Are they books? Sculptural objects? For Merike, the differentiation doesn’t matter and often collapses. “The book, for me, doesn’t need to look anything like a book,” she says with a shrug.
During her five-week Workspace Residency, Merike has been working on a series of books that do look like books, but with a twist. Using a set of encyclopedias as her base, Merike has glued, gessoed, carved into, blown up, and otherwise transformed 14 books into a series that guides viewers along visual and textual representations of living with debilitating clinical depression. It’s a project that has been a long time in the making and hits close to home: she’s aiming to illuminate an experience that Merike says is “difficult to explain, and difficult to understand.”
Each book, splayed open in the middle, is different. Text spirals out of one in a frenetic swarm. A ceramic head wrapped in wire sits atop another. One is a dull heavy gray, a lead sheet full of hand-stamped text forming its top layer. Others are delicate white on white. Quotations from sources ranging from Dr. Seuss to J.D. Salinger are stamped into small lead sheets, resting like plaques against the whitewashed pages. Years after first experimenting with it in art school, Merike is still drawn to lead for its malleability and softness, as well as its toxicity.
Merike has removed one book from the series that has elicited oohs and ahhs from just about anyone passing her workstation in the last few weeks. What resembles a curling paper flower blooms out of the pages of a book Merike tried to blow up. But it didn’t explode quite right and it doesn’t fit in: everyone keeps thinking it’s meant to be a flower. The decision to move on was easy.
“I learned this in ceramics, because you can trip and drop a piece and it’s gone,” she says. “Never be precious about anything you make.”
Process-driven and adventurous, Merike is motivated by the challenges of new techniques and materials. The range of her practice (also including collage, sculptural papermaking, and eco printing) is proof of that spirit. And so are her journals: fat, colorful handmade books packed with collaged papers and images, with found objects poking out of the pages:, a place to simply engage with new materials. Sometimes new ideas come from the journal. Sometimes they don’t.
“I am getting more and more intuitive. I need to do new things; I love figuring out a new process,” says Merike. “When I go for something, I go a hundred and ten percent.”
Merike van Zanten is a Dutch mixed-media artist who holds a BA (hons) in ceramics from University for the Creative Arts in the UK. She is based in Massachusetts, and has work in private collections in the Netherlands, England, and the US. If Merike could sit down for coffee or tea with any women artists, she would choose Robbin Ami Silverberg and Lynn Skordal.

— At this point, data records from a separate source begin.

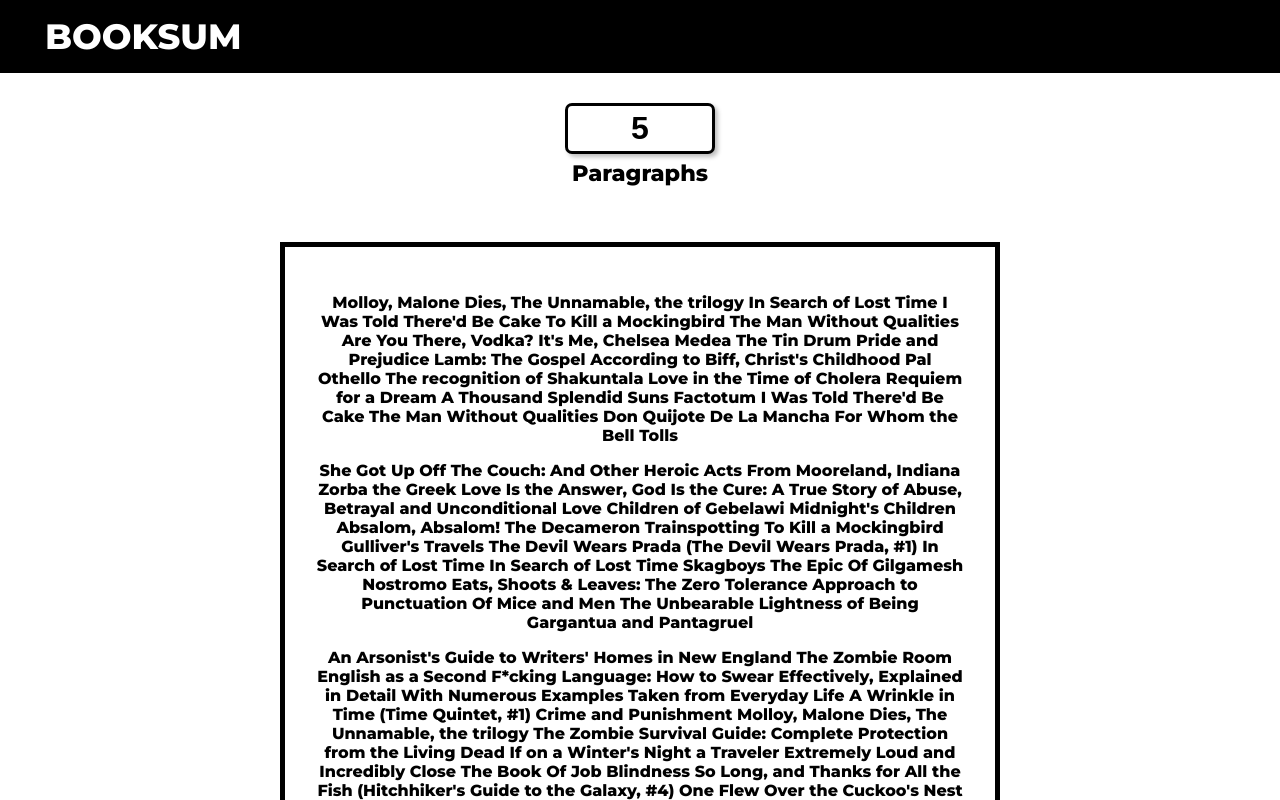
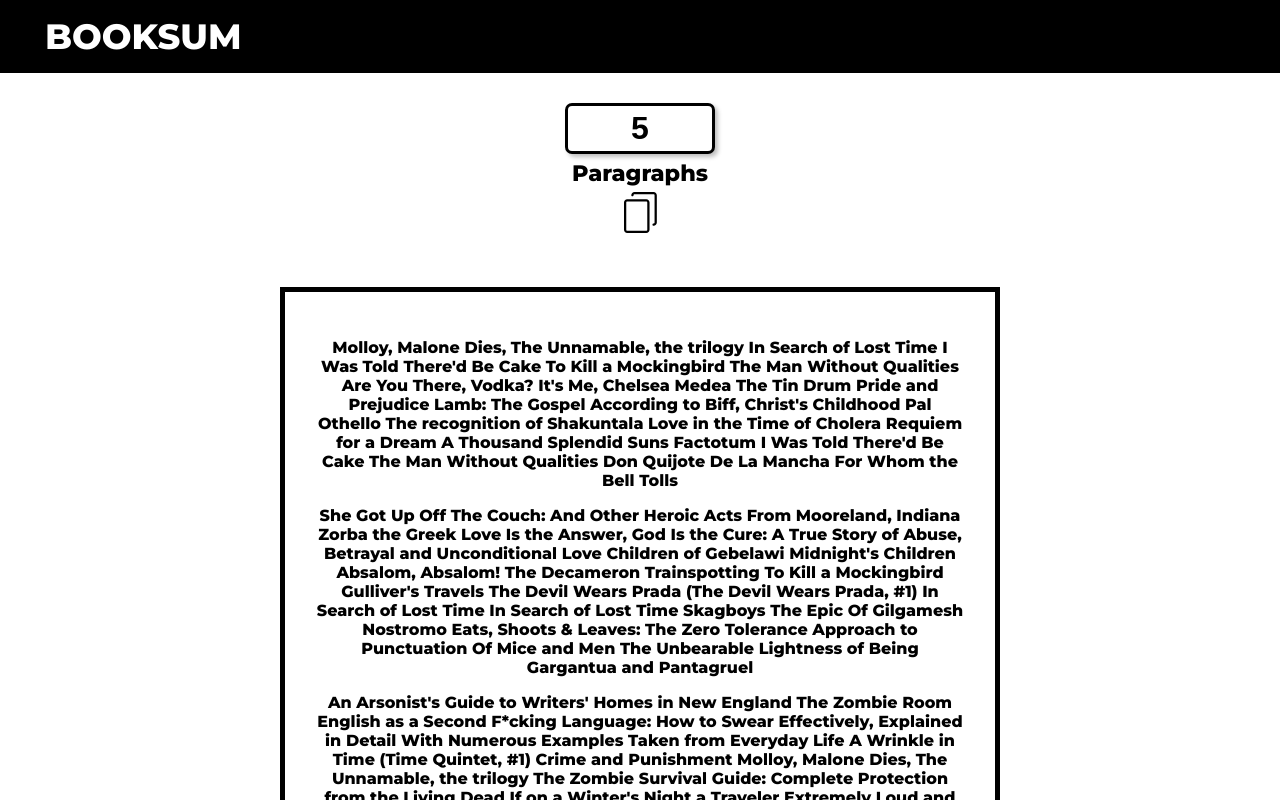
Before and after one commit to 0DivTag/booksum, a React (Create React App) app: page / in a window 1280 px wide. Shown: the top 800 px of the page. Built offline with nearby package versions, Linux system fonts and the light colour scheme.

Commit message:
:sparkles: Can now copy the generated text to clipboard with an copy button

```diff
--- a/src/components/Text/Text.js
+++ b/src/components/Text/Text.js
@@ -1,6 +1,7 @@
 import React, { Component } from "react";
 import Books from "../../data/books.json";
 import styles from "./Text.module.css";
+import CopyIcon from "../../CopyIcon.svg";
 
 class Text extends Component {
   constructor(props) {
@@ -8,7 +9,8 @@
 
     this.state = {
       text: [],
-      wordsPerParagraph: 20
+      wordsPerParagraph: 20,
+      copyState: false
     };
     // props = Paragraphs (5)
   }
@@ -48,11 +50,39 @@
     }
   }
 
+  copyToClipboard = e => {
+    e.preventDefault();
+    const el = document.createElement("textarea");
+    for (let i = 0; i < this.props.Paragraphs; i++) {
+      el.value += `${this.state.text[i].props.children} \n`;
+    }
+    el.setAttribute("readonly", "");
+    el.style.position = "absolute";
+    el.style.left = "-9999px";
+    document.body.appendChild(el);
+    el.select();
+    document.execCommand("copy");
+    document.body.removeChild(el);
+
+    this.setState({ copyState: true });
+  };
+
   render() {
     return (
-      <section className={styles.Box}>
-        <div className={styles.Text}>{this.state.text}</div>
-      </section>
+      <div>
+        <img
+          src={CopyIcon}
+          className={styles.Icon}
+          alt="Copy Icon"
+          onClick={this.copyToClipboard}
+        />
+        {this.state.copyState ? (
+          <div className={styles.CopySuccess}>Copied!</div>
+        ) : null}
+        <section className={styles.Box}>
+          <div className={styles.Text}>{this.state.text}</div>
+        </section>
+      </div>
     );
   }
 }
```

See more of Merike’s work at www.doubledutch-design.com and check out her blog for more on her project.